[Records for the exercise — start]
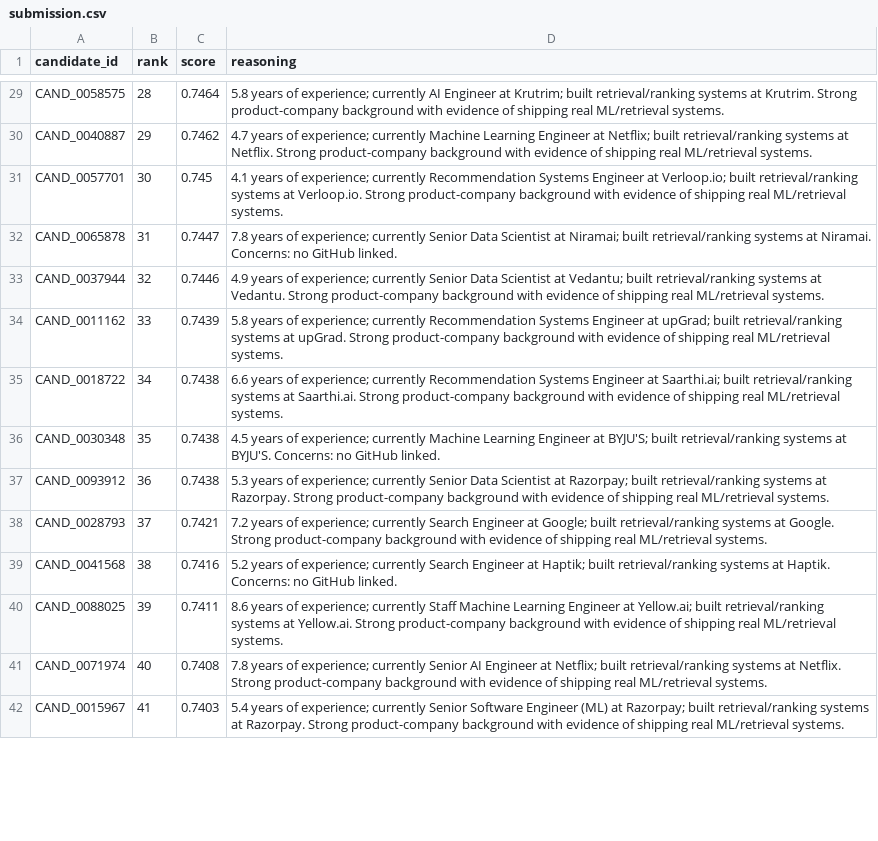
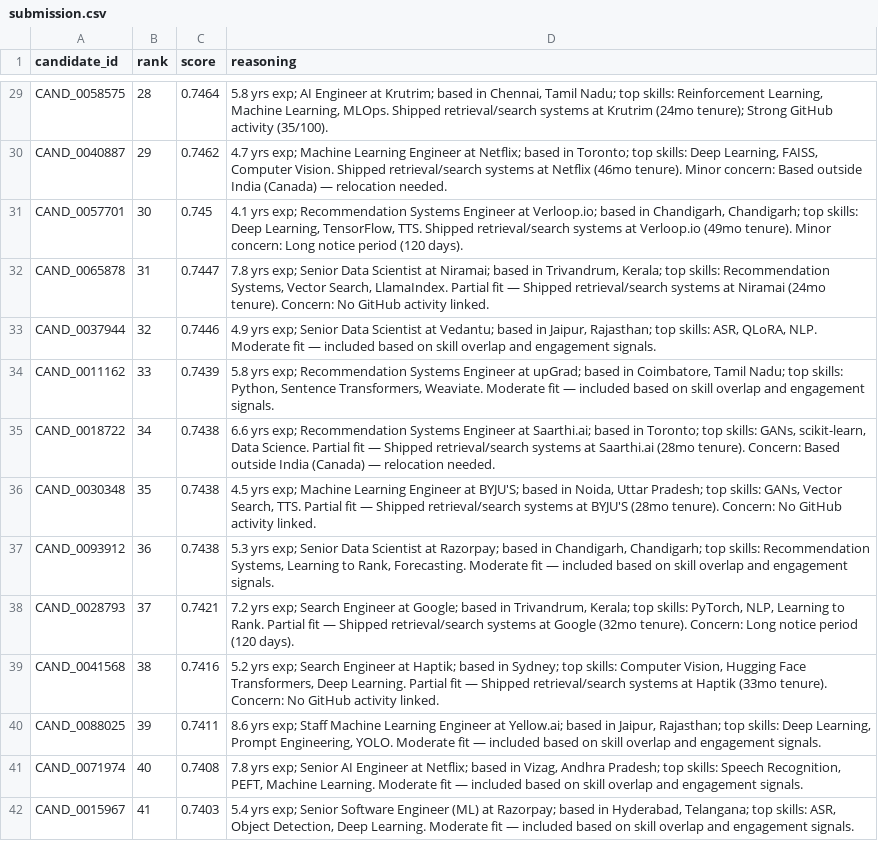
Before and after one commit to Yubarajsaha/redrob, a CSV file: output/submission.csv, drawn as a sheet; only a part is shown, gaps mark what is left out; the diff covers the shown part only; the diff names each change by its address in the sheet, - before the commit and + after, or states it on an @@ line.

Commit message:
Improve reasoning quality — specific facts, scores, location, tenure

```diff
--- a/output/submission.csv
+++ b/output/submission.csv
-D29 (reasoning): 5.8 years of experience; currently AI Engineer at Krutrim; built retrieval/ranking systems at Krutrim. Strong product-company background with evidence of shipping real ML/retrieval systems.
+D29 (reasoning): 5.8 yrs exp; AI Engineer at Krutrim; based in Chennai, Tamil Nadu; top skills: Reinforcement Learning, Machine Learning, MLOps. Shipped retrieval/search systems at Krutrim (24mo tenure); Strong GitHub activity (35/100).
-D30 (reasoning): 4.7 years of experience; currently Machine Learning Engineer at Netflix; built retrieval/ranking systems at Netflix. Strong product-company background with evidence of shipping real ML/retrieval systems.
+D30 (reasoning): 4.7 yrs exp; Machine Learning Engineer at Netflix; based in Toronto; top skills: Deep Learning, FAISS, Computer Vision. Shipped retrieval/search systems at Netflix (46mo tenure). Minor concern: Based outside India (Canada) — relocation needed.
-D31 (reasoning): 4.1 years of experience; currently Recommendation Systems Engineer at Verloop.io; built retrieval/ranking systems at Verloop.io. Strong product-company background with evidence of shipping real ML/retrieval systems.
+D31 (reasoning): 4.1 yrs exp; Recommendation Systems Engineer at Verloop.io; based in Chandigarh, Chandigarh; top skills: Deep Learning, TensorFlow, TTS. Shipped retrieval/search systems at Verloop.io (49mo tenure). Minor concern: Long notice period (120 days).
-D32 (reasoning): 7.8 years of experience; currently Senior Data Scientist at Niramai; built retrieval/ranking systems at Niramai. Concerns: no GitHub linked.
+D32 (reasoning): 7.8 yrs exp; Senior Data Scientist at Niramai; based in Trivandrum, Kerala; top skills: Recommendation Systems, Vector Search, LlamaIndex. Partial fit — Shipped retrieval/search systems at Niramai (24mo tenure). Concern: No GitHub activity linked.
-D33 (reasoning): 4.9 years of experience; currently Senior Data Scientist at Vedantu; built retrieval/ranking systems at Vedantu. Strong product-company background with evidence of shipping real ML/retrieval systems.
+D33 (reasoning): 4.9 yrs exp; Senior Data Scientist at Vedantu; based in Jaipur, Rajasthan; top skills: ASR, QLoRA, NLP. Moderate fit — included based on skill overlap and engagement signals.
-D34 (reasoning): 5.8 years of experience; currently Recommendation Systems Engineer at upGrad; built retrieval/ranking systems at upGrad. Strong product-company background with evidence of shipping real ML/retrieval systems.
+D34 (reasoning): 5.8 yrs exp; Recommendation Systems Engineer at upGrad; based in Coimbatore, Tamil Nadu; top skills: Python, Sentence Transformers, Weaviate. Moderate fit — included based on skill overlap and engagement signals.
-D35 (reasoning): 6.6 years of experience; currently Recommendation Systems Engineer at Saarthi.ai; built retrieval/ranking systems at Saarthi.ai. Strong product-company background with evidence of shipping real ML/retrieval systems.
+D35 (reasoning): 6.6 yrs exp; Recommendation Systems Engineer at Saarthi.ai; based in Toronto; top skills: GANs, scikit-learn, Data Science. Partial fit — Shipped retrieval/search systems at Saarthi.ai (28mo tenure). Concern: Based outside India (Canada) — relocation needed.
-D36 (reasoning): 4.5 years of experience; currently Machine Learning Engineer at BYJU'S; built retrieval/ranking systems at BYJU'S. Concerns: no GitHub linked.
+D36 (reasoning): 4.5 yrs exp; Machine Learning Engineer at BYJU'S; based in Noida, Uttar Pradesh; top skills: GANs, Vector Search, TTS. Partial fit — Shipped retrieval/search systems at BYJU'S (28mo tenure). Concern: No GitHub activity linked.
-D37 (reasoning): 5.3 years of experience; currently Senior Data Scientist at Razorpay; built retrieval/ranking systems at Razorpay. Strong product-company background with evidence of shipping real ML/retrieval systems.
+D37 (reasoning): 5.3 yrs exp; Senior Data Scientist at Razorpay; based in Chandigarh, Chandigarh; top skills: Recommendation Systems, Learning to Rank, Forecasting. Moderate fit — included based on skill overlap and engagement signals.
-D38 (reasoning): 7.2 years of experience; currently Search Engineer at Google; built retrieval/ranking systems at Google. Strong product-company background with evidence of shipping real ML/retrieval systems.
+D38 (reasoning): 7.2 yrs exp; Search Engineer at Google; based in Trivandrum, Kerala; top skills: PyTorch, NLP, Learning to Rank. Partial fit — Shipped retrieval/search systems at Google (32mo tenure). Concern: Long notice period (120 days).
-D39 (reasoning): 5.2 years of experience; currently Search Engineer at Haptik; built retrieval/ranking systems at Haptik. Concerns: no GitHub linked.
+D39 (reasoning): 5.2 yrs exp; Search Engineer at Haptik; based in Sydney; top skills: Computer Vision, Hugging Face Transformers, Deep Learning. Partial fit — Shipped retrieval/search systems at Haptik (33mo tenure). Concern: No GitHub activity linked.
-D40 (reasoning): 8.6 years of experience; currently Staff Machine Learning Engineer at Yellow.ai; built retrieval/ranking systems at Yellow.ai. Strong product-company background with evidence of shipping real ML/retrieval systems.
+D40 (reasoning): 8.6 yrs exp; Staff Machine Learning Engineer at Yellow.ai; based in Jaipur, Rajasthan; top skills: Deep Learning, Prompt Engineering, YOLO. Moderate fit — included based on skill overlap and engagement signals.
-D41 (reasoning): 7.8 years of experience; currently Senior AI Engineer at Netflix; built retrieval/ranking systems at Netflix. Strong product-company background with evidence of shipping real ML/retrieval systems.
+D41 (reasoning): 7.8 yrs exp; Senior AI Engineer at Netflix; based in Vizag, Andhra Pradesh; top skills: Speech Recognition, PEFT, Machine Learning. Moderate fit — included based on skill overlap and engagement signals.
-D42 (reasoning): 5.4 years of experience; currently Senior Software Engineer (ML) at Razorpay; built retrieval/ranking systems at Razorpay. Strong product-company background with evidence of shipping real ML/retrieval systems.
+D42 (reasoning): 5.4 yrs exp; Senior Software Engineer (ML) at Razorpay; based in Hyderabad, Telangana; top skills: ASR, Object Detection, Deep Learning. Moderate fit — included based on skill overlap and engagement signals.
```
Also changed, not shown: 86 edited cells elsewhere in this file, 1 other file.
[Records for the exercise — finish]
Which lines in the data hold the string "Deep"? Copy each of them.

— Solution to the problem —
+D30 (reasoning): 4.7 yrs exp; Machine Learning Engineer at Netflix; based in Toronto; top skills: Deep Learning, FAISS, Computer Vision. Shipped retrieval/search systems at Netflix (46mo tenure). Minor concern: Based outside India (Canada) — relocation needed.
+D31 (reasoning): 4.1 yrs exp; Recommendation Systems Engineer at Verloop.io; based in Chandigarh, Chandigarh; top skills: Deep Learning, TensorFlow, TTS. Shipped retrieval/search systems at Verloop.io (49mo tenure). Minor concern: Long notice period (120 days).
+D39 (reasoning): 5.2 yrs exp; Search Engineer at Haptik; based in Sydney; top skills: Computer Vision, Hugging Face Transformers, Deep Learning. Partial fit — Shipped retrieval/search systems at Haptik (33mo tenure). Concern: No GitHub activity linked.
+D40 (reasoning): 8.6 yrs exp; Staff Machine Learning Engineer at Yellow.ai; based in Jaipur, Rajasthan; top skills: Deep Learning, Prompt Engineering, YOLO. Moderate fit — included based on skill overlap and engagement signals.
+D42 (reasoning): 5.4 yrs exp; Senior Software Engineer (ML) at Razorpay; based in Hyderabad, Telangana; top skills: ASR, Object Detection, Deep Learning. Moderate fit — included based on skill overlap and engagement signals.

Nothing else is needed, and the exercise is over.